Air quality burn bans are issued and enforced by the Puget Sound Clean Air Agency when air pollution levels rise to unhealthy levels. Air quality burn bans typically occur during colder fall and winter months.

Fire safety burn bans are issued by the fire marshal when dry weather conditions heighten the risk of wildfires. Fire safety burn bans are generally called during the summer and can last for several months.

Stage 1 vs. Stage 2 bans

The stage 1 burn ban goes into effect at 2 p.m. Tuesday for Pierce, King, Snohomish and Kitsap counties because smoke from British Columbia wildfires has brought unhealthy levels of air pollution.

Stage 1 burn bans are typically based on weather conditions and rising pollution levels. Stage 2 burn bans are called when fine particle pollution levels reach a trigger value set by state law.

About the air quality

According to the Puget Sound Clean Air Agency, smoke levels are unhealthy for sensitive groups in some areas but trending downward now, and moderate in most other areas.

Children, those with lung and heart conditions, and older adults should continue to watch the changing forecast and stay indoors and find somewhere cool if you can. May see levels rise again at times until Friday when weather patterns are more favorable. - PSCAA

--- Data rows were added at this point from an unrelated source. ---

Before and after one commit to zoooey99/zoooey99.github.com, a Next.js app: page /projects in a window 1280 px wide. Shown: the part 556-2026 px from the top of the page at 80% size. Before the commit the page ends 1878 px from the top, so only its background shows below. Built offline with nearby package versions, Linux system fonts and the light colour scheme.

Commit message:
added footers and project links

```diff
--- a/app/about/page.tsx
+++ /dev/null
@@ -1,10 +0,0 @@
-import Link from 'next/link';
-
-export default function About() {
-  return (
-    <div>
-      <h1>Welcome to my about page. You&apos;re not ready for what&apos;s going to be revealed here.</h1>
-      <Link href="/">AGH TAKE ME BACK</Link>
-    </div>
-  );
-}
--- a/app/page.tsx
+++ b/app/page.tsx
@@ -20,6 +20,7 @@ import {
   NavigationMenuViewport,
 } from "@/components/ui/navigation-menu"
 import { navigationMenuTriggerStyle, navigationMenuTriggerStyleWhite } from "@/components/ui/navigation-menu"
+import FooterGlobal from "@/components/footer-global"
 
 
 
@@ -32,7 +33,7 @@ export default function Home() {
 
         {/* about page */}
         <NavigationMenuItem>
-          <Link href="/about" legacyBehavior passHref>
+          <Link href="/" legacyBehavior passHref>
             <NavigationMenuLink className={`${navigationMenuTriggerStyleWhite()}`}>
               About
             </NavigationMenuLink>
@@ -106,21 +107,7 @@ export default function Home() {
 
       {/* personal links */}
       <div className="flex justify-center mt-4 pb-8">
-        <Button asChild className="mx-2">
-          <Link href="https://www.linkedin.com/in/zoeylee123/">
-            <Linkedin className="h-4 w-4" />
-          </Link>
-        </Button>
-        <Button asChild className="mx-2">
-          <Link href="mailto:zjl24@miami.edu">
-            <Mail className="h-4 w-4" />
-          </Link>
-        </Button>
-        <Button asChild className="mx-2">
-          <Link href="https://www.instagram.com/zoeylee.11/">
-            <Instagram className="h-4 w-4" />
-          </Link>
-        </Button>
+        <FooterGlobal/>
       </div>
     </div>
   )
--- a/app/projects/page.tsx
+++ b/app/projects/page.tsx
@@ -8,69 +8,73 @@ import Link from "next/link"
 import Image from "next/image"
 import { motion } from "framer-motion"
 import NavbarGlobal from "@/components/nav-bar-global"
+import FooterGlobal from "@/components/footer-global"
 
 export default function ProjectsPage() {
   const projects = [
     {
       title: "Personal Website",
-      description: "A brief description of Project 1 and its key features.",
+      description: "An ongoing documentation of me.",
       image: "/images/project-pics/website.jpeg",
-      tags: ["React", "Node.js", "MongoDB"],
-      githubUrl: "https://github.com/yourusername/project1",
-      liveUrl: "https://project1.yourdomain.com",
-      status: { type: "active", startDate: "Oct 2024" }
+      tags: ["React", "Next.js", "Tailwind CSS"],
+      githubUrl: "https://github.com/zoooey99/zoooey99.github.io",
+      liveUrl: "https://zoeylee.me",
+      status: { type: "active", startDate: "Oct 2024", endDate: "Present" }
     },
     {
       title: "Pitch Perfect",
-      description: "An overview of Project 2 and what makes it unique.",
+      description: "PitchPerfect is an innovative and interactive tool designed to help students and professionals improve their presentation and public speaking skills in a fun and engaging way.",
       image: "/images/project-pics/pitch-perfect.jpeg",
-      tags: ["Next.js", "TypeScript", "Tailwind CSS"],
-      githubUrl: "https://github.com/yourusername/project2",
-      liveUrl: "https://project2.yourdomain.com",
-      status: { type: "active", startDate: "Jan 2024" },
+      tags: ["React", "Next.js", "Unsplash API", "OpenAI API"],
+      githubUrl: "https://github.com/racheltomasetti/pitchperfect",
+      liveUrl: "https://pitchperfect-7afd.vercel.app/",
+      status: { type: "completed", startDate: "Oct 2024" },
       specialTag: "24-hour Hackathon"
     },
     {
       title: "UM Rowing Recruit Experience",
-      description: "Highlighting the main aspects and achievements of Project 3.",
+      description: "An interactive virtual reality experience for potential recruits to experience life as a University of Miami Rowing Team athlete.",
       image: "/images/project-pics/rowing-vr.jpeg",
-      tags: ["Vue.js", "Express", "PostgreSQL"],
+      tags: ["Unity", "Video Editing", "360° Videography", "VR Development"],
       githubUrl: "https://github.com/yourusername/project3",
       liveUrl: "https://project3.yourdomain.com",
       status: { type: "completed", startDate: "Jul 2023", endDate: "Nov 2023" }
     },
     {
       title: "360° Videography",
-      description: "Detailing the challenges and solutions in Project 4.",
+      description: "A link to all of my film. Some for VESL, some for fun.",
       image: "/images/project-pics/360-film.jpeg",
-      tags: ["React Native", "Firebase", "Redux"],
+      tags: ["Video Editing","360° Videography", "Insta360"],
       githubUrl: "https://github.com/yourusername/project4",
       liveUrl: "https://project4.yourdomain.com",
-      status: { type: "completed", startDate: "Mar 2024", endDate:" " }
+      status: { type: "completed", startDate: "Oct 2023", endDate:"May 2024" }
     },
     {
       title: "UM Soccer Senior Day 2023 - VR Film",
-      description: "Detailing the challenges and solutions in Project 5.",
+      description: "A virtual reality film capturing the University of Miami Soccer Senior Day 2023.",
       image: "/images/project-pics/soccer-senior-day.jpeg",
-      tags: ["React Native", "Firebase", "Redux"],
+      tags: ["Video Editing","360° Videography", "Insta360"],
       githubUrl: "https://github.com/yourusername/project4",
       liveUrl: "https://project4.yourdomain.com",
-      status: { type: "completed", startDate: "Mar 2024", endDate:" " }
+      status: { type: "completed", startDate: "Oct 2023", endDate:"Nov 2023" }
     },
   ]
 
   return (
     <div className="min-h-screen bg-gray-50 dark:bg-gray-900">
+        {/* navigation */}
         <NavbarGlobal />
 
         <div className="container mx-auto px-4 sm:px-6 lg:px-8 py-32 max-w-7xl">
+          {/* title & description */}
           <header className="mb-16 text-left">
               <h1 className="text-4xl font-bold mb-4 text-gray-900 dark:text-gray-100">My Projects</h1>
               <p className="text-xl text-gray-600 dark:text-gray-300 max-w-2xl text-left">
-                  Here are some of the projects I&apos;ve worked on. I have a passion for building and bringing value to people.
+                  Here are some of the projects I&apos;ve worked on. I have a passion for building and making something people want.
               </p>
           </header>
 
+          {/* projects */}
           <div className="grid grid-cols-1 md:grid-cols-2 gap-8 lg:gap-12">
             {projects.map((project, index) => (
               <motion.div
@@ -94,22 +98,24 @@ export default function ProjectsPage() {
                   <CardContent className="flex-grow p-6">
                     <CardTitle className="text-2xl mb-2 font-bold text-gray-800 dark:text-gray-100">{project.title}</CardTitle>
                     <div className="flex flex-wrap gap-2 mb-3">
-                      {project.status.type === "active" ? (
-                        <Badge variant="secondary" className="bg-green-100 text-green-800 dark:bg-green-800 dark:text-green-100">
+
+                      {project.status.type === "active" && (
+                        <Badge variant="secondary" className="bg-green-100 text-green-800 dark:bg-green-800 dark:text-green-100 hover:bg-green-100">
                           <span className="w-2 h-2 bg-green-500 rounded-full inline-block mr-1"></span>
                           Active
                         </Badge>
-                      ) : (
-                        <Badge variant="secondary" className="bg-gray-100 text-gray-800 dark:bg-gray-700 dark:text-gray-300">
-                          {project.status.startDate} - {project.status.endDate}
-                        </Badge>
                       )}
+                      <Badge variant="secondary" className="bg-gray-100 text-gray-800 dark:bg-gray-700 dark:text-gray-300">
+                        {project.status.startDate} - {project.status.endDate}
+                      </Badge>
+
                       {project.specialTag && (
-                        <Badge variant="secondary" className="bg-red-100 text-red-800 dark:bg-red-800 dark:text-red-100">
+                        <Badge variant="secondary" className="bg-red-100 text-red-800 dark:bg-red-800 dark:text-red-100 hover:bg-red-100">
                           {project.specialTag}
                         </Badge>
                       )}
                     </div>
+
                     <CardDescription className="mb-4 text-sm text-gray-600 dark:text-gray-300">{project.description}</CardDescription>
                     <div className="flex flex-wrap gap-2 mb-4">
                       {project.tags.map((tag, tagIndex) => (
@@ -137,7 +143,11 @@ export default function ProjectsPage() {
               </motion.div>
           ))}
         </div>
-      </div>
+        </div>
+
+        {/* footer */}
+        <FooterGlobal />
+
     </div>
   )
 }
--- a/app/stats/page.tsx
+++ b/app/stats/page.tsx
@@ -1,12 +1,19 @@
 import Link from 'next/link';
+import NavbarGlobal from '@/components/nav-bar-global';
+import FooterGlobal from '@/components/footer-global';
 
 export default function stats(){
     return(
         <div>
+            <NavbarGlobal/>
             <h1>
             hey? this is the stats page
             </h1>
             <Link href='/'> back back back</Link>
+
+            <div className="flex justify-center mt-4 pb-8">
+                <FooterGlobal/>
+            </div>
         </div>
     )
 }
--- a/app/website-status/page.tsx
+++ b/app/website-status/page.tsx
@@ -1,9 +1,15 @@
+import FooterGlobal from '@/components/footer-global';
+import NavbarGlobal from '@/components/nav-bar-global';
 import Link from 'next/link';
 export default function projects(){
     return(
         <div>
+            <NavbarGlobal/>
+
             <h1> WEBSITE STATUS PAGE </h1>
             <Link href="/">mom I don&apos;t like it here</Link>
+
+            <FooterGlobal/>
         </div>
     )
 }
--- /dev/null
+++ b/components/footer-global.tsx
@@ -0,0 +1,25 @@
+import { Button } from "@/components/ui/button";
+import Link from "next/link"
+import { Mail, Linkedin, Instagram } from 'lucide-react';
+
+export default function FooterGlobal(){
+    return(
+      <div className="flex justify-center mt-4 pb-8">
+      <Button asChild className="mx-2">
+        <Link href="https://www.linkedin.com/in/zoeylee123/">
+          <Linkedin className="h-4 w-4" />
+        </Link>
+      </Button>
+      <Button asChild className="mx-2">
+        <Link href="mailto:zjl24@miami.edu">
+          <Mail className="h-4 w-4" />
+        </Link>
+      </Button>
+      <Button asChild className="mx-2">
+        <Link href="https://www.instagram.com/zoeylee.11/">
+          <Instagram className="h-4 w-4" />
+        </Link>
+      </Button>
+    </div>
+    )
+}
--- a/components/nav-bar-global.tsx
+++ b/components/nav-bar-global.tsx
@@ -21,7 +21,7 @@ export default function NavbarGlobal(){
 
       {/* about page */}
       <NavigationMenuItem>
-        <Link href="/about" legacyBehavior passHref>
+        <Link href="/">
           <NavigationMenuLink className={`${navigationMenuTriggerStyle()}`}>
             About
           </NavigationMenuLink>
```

Anyone sensitive to air pollution should stay inside, the agency says, especially when exercising.